● Prompt:
All lines from the one containing "source, symbol, and" through the final line of the entries are to be written out verbatim; no other line is to be included.

Records contained in a dataset
===

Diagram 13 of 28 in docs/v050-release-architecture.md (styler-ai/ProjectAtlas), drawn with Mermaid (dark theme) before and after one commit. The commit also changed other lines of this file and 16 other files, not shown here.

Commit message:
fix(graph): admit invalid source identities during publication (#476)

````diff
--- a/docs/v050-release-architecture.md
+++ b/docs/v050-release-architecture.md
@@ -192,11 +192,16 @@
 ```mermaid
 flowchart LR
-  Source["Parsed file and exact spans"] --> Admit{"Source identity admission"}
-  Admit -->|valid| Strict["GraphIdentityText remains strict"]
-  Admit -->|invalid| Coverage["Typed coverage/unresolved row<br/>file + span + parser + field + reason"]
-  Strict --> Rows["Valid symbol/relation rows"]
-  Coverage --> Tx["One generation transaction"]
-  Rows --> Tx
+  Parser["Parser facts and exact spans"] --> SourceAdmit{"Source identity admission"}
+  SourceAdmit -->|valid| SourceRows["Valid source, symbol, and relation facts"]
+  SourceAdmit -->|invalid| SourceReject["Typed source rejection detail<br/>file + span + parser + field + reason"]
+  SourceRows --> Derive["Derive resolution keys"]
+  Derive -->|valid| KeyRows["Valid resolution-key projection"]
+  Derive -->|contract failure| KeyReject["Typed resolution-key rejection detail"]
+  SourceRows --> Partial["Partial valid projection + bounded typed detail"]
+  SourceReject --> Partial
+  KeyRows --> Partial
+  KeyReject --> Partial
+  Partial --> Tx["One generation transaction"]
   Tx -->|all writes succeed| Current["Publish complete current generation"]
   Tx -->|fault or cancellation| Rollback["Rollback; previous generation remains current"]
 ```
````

===

● Written solution:
+  SourceAdmit -->|valid| SourceRows["Valid source, symbol, and relation facts"]
+  SourceAdmit -->|invalid| SourceReject["Typed source rejection detail<br/>file + span + parser + field + reason"]
+  SourceRows --> Derive["Derive resolution keys"]
+  Derive -->|valid| KeyRows["Valid resolution-key projection"]
+  Derive -->|contract failure| KeyReject["Typed resolution-key rejection detail"]
+  SourceRows --> Partial["Partial valid projection + bounded typed detail"]
+  SourceReject --> Partial
+  KeyRows --> Partial
+  KeyReject --> Partial
+  Partial --> Tx["One generation transaction"]
   Tx -->|all writes succeed| Current["Publish complete current generation"]
   Tx -->|fault or cancellation| Rollback["Rollback; previous generation remains current"]
 ```
````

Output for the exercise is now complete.